• Investment is rising as a share of the economy, not falling as some worrywarts in the media claim. The adjusted figure was 23.8 percent in the 1970s, rising to 25.1 percent now (the unadjusted share represented by investment is 18.3 percent now).
• The current-account deficit, or trade deficit in common parlance, is considerably smaller than people think (because, among other things, it does not properly account for American exports of knowledge via training and information). One researcher Mandel quotes is arguing that, adjusting for knowledge exports, the deficit disappears altogether if measured across multiple years.
• The personal-savings rate in 2005 was positive, not negative as widely reported. Actually, there are many reasons why the savings-rate data paint a distorted picture, not just the ones Mandel provides. And even if correctly measured, the rate is still lower than it would be in the absence of government’s punitive taxation of savings and investment, I would contend.
• The non-investment portion of the federal budget is in balance, not in deficit. The investment portion – including capital assets – is certainly not, but the argument is that borrowing money to build capital assets is a far different proposition from borrowing money for current consumption.
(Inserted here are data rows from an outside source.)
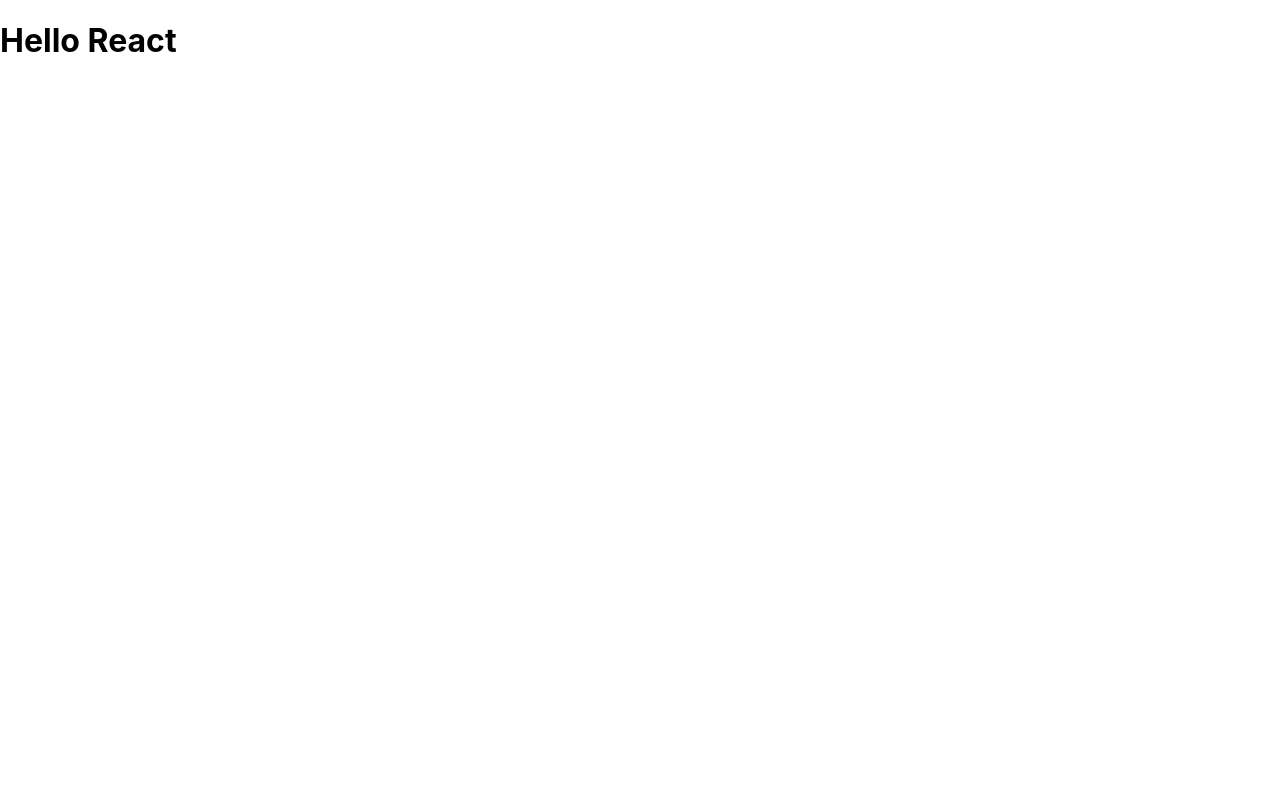
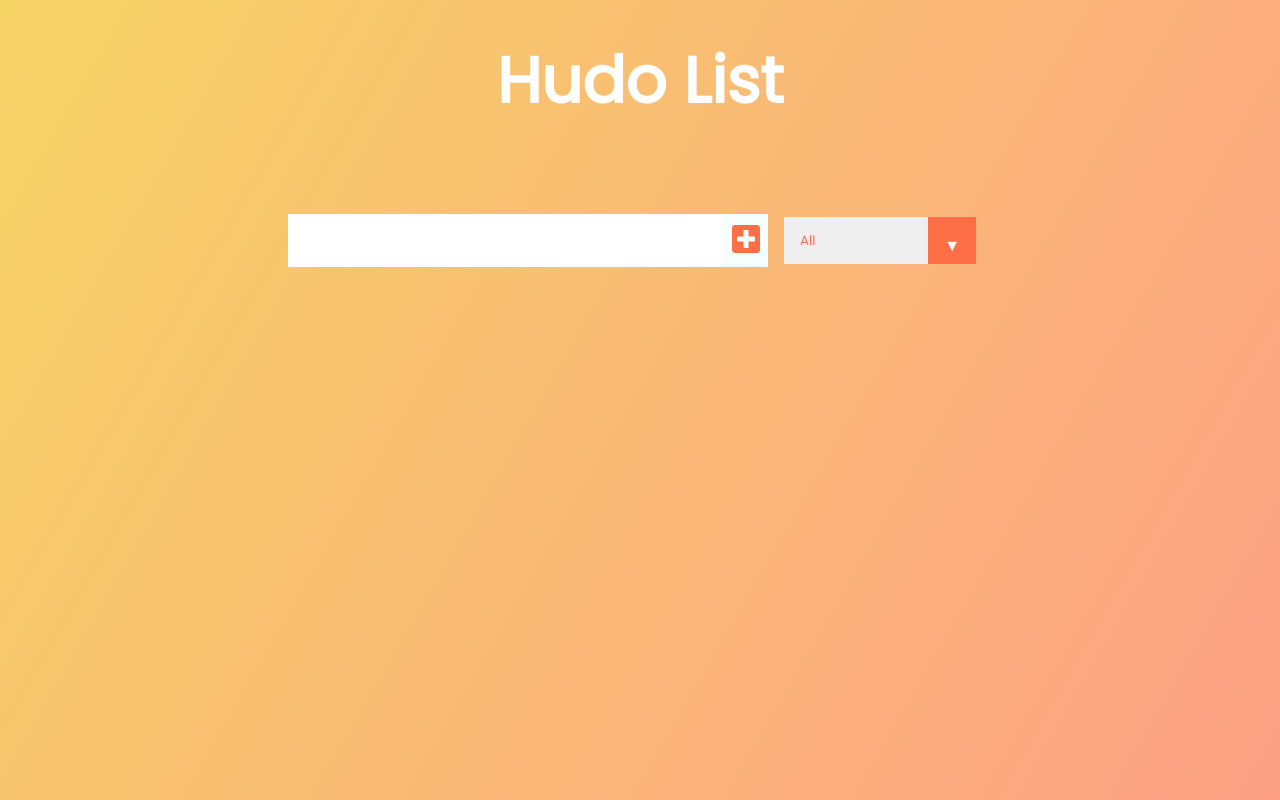
Before and after one commit to AndyHu8/React-ToDoApp-byDevEd, a React (Create React App) app in the folder todoapp/: page / in a window 1280 px wide. Built offline with nearby package versions, Linux system fonts and the light colour scheme.

Commit message:
Input & Liste impl.

```diff
--- a/todoapp/public/index.html
+++ b/todoapp/public/index.html
@@ -9,6 +9,9 @@
       name="description"
       content="Web site created using create-react-app"
     />
+    <link href="https://fonts.googleapis.com/css?family=Poppins&display=swap" rel="stylesheet"/>
+    <link rel="stylesheet" href="https://cdnjs.cloudflare.com/ajax/libs/font-awesome/5.12.1/css/all.min.css"
+    integrity="sha256-mmgLkCYLUQbXn0B1SRqzHar6dCnv9oZFPEC1g1cwlkk=" crossorigin="anonymous"/>
     <link rel="apple-touch-icon" href="%PUBLIC_URL%/logo192.png" />
     <!--
       manifest.json provides metadata used when your web app is installed on a
--- a/todoapp/src/App.css
+++ b/todoapp/src/App.css
@@ -0,0 +1,41 @@
+* {margin: 0; padding: 0; box-sizing: border-box;}
+  body {background-image: linear-gradient(120deg, #f6d365 0%, #fda085 100%); color: white;
+    font-family: "Poppins", sans-serif; min-height: 100vh;}
+
+/*Header*/
+  header {font-size: 2rem;}
+  header, form {min-height: 20vh; display: flex; justify-content: center; align-items: center;}
+
+/*Form*/
+  form input, form button {padding: 0.5rem; font-size: 2rem; border: none; background: white;}
+  form button {color: #ff6f47; background: #f7fffe; cursor: pointer; transition: all 0.3s ease;}
+  form button:hover {background: #ff6f47; color: white;}
+
+  .todo-container {display: flex; justify-content: center; align-items: center;}
+  .todo-list {min-width: 30%; list-style: none;}
+  .todo {margin: 0.5rem; background: white; font-size: 1.5rem; color: black; display: flex;
+    justify-content: space-between; align-items: center; transition: all 1s ease;}
+  .filter-todo {padding: 1rem;}
+  .todo li {flex: 1;}
+  .trash-btn, .complete-btn {background: #ff6f47; color: white; border: none; padding: 1rem; cursor: pointer;
+    font-size: 1rem;}
+  .complete-btn {background: rgb(11, 212, 162);}
+  .todo-item {padding: 0rem 0.5rem;}
+  .fa-trash, .fa-check {pointer-events: none;}
+  .fall {transform: translateY(10rem) rotateZ(20deg); opacity: 0;}
+  .completed {text-decoration: line-through; opacity: 0.5;}
+
+/*CUSTOM SELECTOR */
+  select {-webkit-appearance: none; -moz-appearance: none; -ms-appearance: none; appearance: none; outline: 0;
+    box-shadow: none; border: 0 !important; background-image: none;}
+
+/* Custom Select */
+  .select {margin: 1rem; position: relative; overflow: hidden;}
+  select {color: #ff6f47; font-family: "Poppins", sans-serif; cursor: pointer; width: 12rem;}
+
+/* Arrow */
+  .select::after {content: "\25BC"; position: absolute; top: 0; right: 0; padding: 1rem; background: #ff6f47;
+    cursor: pointer; pointer-events: none;}
+
+/* Transition */
+/*.select:hover::after {transform: scale(1.5);}*/
--- a/todoapp/src/App.js
+++ b/todoapp/src/App.js
@@ -1,10 +1,22 @@
-import React from 'react';
+import React, {useState} from 'react';
 import './App.css';
 
+//Import components
+import Form from './components/Form';
+import TodoList from './components/TodoList';
+
+//https://www.youtube.com/watch?v=pCA4qpQDZD8&t=873s (19:57)
+
 function App() {
+  //Input, Funkt., die Input ändert
+  const [textInput, setTextInput] = useState("");
   return (
     <div className="App">
-      <h1>Hello React</h1>
+      <header>
+        <h1>Hudo List</h1>
+      </header>
+      <Form/>
+      <TodoList/>
     </div>
   );
 }
--- /dev/null
+++ b/todoapp/src/components/Form.js
@@ -0,0 +1,26 @@
+import React from 'react';
+
+const Form = () => {
+    //Here i can run JS and Func.
+    const inputTextHandler = (event) => {
+      console.log(event.target.value);
+    }
+
+    return(
+    <form>
+      <input onChange={inputTextHandler} type="text" className="todo-input" />
+      <button className="todo-button" type="submit">
+        <i className="fas fa-plus-square"></i>
+      </button>
+      <div className="select">
+        <select name="todos" className="filter-todo">
+          <option value="all">All</option>
+          <option value="completed">Completed</option>
+          <option value="uncompleted">Uncompleted</option>
+        </select>
+      </div>
+    </form>
+    );
+}
+
+export default Form;
--- /dev/null
+++ b/todoapp/src/components/TodoList.js
@@ -0,0 +1,11 @@
+import React from 'react';
+
+const TodoList = () => {
+    return(
+    <div className="todo-container">
+      <ul className="todo-list"></ul>
+    </div>
+    );
+}
+
+export default TodoList;
```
This argument is true, though in the wrong hands it could be misused to reclassify all sorts of wasteful spending as “investment” and fuel government growth.
• Most ingeniously, Mandel contends that correctly measuring human capital in the economy would depict the 2001 recession as being more severe, and today’s economic growth more robust, than the old statistics would lead us to believe. I’m not sure I buy this one yet, but it is certainly a notion worth chewing on.
Reworking the standard measurements of economic activity will generate opposition from a variety of camps. Some will argue that the resulting disruptions won’t be offset by policymaking benefits. Others will debate the finer points (and they should). But if you want some clues about what is likely to be a major, if under-the-radar, debate among officials and academics in the coming years, Mandel’s primer should come in handy.
Hood is president of the John Locke Foundation.